-- Input data follows --

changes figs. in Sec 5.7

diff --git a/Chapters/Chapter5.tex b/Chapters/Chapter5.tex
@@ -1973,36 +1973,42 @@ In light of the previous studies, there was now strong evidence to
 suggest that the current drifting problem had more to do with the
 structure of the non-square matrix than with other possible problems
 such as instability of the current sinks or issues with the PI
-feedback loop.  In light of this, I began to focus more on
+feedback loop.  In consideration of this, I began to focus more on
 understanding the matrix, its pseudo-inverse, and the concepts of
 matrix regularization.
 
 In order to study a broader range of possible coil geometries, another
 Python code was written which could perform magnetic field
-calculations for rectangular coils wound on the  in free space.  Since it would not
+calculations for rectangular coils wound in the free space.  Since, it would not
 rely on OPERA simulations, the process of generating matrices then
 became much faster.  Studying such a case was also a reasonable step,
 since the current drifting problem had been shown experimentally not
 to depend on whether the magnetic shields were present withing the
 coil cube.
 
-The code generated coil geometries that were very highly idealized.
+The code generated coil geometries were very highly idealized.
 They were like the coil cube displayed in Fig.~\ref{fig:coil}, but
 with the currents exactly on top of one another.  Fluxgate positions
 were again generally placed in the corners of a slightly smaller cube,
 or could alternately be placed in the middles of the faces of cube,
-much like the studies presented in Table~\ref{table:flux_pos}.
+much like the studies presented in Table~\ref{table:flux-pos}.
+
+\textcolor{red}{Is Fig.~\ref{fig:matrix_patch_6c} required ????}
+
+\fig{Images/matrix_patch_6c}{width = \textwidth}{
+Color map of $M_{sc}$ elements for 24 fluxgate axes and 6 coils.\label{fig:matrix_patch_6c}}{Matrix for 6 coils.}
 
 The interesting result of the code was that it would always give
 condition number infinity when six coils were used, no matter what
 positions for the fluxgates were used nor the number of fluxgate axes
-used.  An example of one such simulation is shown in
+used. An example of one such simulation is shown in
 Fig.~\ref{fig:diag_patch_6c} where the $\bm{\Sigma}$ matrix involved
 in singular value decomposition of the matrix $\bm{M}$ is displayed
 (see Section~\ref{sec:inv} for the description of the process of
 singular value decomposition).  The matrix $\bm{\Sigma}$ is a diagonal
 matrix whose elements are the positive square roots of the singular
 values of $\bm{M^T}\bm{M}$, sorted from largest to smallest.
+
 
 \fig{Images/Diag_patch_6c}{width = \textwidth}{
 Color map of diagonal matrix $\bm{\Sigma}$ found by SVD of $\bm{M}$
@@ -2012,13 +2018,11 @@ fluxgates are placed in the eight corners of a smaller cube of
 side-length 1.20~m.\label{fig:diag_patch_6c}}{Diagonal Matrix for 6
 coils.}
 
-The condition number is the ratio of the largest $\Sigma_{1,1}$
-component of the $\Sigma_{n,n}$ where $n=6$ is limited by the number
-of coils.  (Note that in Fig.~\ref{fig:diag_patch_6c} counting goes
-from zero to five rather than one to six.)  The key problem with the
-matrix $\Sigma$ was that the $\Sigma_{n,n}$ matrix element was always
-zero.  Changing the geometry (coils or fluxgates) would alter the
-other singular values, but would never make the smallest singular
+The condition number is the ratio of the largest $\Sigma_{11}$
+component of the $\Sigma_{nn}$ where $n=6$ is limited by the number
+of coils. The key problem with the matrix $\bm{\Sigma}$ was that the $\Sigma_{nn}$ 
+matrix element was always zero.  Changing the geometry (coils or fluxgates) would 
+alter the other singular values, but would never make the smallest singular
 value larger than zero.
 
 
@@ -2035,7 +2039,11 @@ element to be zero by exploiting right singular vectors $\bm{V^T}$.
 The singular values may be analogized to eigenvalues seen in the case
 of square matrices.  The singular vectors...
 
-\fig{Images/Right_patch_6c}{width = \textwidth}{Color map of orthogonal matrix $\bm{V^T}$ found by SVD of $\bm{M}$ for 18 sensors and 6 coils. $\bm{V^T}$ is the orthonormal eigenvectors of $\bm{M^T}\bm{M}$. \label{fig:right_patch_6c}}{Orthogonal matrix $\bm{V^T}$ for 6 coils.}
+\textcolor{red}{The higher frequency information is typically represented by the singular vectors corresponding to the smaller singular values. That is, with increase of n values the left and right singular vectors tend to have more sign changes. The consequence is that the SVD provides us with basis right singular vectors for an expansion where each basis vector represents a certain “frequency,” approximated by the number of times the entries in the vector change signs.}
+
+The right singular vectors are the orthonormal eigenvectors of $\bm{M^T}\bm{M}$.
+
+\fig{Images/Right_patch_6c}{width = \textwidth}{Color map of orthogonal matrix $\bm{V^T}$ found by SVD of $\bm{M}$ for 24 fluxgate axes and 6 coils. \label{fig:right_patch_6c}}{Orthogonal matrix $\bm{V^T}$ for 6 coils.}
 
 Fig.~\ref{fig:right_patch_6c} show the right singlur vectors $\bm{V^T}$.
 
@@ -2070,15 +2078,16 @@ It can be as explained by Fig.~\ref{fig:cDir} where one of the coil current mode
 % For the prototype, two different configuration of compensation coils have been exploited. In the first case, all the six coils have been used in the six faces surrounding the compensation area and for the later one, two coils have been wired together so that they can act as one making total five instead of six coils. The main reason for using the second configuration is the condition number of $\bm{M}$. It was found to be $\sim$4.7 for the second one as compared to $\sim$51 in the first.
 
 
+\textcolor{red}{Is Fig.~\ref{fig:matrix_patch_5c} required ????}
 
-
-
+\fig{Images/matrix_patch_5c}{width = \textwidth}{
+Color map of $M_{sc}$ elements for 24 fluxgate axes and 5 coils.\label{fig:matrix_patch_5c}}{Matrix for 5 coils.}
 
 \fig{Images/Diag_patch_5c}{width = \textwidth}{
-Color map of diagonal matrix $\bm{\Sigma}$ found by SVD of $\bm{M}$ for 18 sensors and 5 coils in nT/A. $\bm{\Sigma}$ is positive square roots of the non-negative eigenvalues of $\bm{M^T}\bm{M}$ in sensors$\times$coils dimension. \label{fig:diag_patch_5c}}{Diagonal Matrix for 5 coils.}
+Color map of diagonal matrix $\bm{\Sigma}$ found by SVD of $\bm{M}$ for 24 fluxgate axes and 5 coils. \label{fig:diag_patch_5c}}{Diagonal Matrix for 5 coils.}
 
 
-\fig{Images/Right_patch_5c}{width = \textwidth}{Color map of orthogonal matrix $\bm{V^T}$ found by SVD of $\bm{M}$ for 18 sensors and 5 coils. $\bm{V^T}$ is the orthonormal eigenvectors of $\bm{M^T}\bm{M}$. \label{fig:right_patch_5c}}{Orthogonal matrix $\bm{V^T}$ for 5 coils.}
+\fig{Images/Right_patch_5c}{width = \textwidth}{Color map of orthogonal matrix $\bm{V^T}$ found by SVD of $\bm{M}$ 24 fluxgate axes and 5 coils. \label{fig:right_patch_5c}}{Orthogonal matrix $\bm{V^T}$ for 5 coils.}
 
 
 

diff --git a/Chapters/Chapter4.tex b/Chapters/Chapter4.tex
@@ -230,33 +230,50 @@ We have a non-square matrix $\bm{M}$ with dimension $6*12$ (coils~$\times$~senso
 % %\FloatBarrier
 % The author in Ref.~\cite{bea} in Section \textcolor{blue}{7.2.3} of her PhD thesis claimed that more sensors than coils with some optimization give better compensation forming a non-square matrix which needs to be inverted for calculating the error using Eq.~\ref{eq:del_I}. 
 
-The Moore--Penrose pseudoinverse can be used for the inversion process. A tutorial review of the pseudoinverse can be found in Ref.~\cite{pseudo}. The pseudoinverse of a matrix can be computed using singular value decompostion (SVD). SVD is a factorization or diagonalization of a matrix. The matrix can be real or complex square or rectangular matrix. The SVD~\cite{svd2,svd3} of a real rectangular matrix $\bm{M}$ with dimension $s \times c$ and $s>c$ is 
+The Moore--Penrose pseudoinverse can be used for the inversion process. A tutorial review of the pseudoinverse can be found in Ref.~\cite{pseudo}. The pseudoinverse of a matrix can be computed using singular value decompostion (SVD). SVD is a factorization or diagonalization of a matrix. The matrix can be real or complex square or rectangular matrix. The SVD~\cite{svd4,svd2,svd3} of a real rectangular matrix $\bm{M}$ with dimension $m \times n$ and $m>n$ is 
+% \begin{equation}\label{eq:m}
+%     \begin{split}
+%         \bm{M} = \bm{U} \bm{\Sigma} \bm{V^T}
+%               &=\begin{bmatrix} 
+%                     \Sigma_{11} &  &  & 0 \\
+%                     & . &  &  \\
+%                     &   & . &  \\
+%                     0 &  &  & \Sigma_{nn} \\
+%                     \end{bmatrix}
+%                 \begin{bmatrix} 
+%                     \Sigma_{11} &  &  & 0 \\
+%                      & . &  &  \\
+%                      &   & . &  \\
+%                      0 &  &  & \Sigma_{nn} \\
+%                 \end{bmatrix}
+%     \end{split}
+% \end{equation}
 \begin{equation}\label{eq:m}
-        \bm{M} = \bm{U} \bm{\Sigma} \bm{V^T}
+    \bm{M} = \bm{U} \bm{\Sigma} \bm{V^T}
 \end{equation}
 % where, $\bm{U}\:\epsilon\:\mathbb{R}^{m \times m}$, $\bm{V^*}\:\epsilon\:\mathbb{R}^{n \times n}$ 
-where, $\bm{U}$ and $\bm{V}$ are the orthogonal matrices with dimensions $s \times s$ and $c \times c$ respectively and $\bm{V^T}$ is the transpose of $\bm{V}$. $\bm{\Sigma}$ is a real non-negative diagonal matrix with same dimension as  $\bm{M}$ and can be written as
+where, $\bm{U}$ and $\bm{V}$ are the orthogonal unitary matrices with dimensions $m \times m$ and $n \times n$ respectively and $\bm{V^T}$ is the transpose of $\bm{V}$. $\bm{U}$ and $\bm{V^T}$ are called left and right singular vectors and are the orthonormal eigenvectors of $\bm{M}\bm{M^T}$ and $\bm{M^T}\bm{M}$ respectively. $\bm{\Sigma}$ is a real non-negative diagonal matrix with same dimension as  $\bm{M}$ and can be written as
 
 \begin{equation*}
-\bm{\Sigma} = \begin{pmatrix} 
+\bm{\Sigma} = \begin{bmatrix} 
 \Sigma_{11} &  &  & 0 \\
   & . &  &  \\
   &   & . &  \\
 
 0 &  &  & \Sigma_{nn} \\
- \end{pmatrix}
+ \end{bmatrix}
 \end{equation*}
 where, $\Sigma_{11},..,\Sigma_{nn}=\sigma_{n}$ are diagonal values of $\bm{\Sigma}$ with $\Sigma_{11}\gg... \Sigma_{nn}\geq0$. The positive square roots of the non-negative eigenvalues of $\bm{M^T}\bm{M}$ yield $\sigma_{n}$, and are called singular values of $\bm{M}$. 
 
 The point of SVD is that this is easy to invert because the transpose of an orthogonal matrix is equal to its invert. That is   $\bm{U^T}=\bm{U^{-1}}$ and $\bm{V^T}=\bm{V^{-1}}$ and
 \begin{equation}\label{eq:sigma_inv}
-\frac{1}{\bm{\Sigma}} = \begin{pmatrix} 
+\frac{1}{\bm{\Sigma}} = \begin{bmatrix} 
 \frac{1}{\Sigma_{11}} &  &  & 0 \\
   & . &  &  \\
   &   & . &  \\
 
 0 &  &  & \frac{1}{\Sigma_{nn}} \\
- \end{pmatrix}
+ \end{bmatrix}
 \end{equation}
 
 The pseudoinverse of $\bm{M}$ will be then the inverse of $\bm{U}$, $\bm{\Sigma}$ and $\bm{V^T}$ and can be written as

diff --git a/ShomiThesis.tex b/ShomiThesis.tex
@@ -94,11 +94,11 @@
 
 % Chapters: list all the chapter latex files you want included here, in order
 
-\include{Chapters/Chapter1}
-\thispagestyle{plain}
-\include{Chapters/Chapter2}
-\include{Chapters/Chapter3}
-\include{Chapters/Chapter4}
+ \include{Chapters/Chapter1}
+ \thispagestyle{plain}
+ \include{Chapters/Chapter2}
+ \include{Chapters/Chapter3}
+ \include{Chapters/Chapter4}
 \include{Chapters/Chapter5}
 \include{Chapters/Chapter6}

-- Input data concluded --

Problem to solve: Each line of the entries above that contains "cube" is to be copied.

Output of the exercise:
 coil cube.
 They were like the coil cube displayed in Fig.~\ref{fig:coil}, but
 were again generally placed in the corners of a slightly smaller cube,
 or could alternately be placed in the middles of the faces of cube,
@@ -2012,13 +2018,11 @@ fluxgates are placed in the eight corners of a smaller cube of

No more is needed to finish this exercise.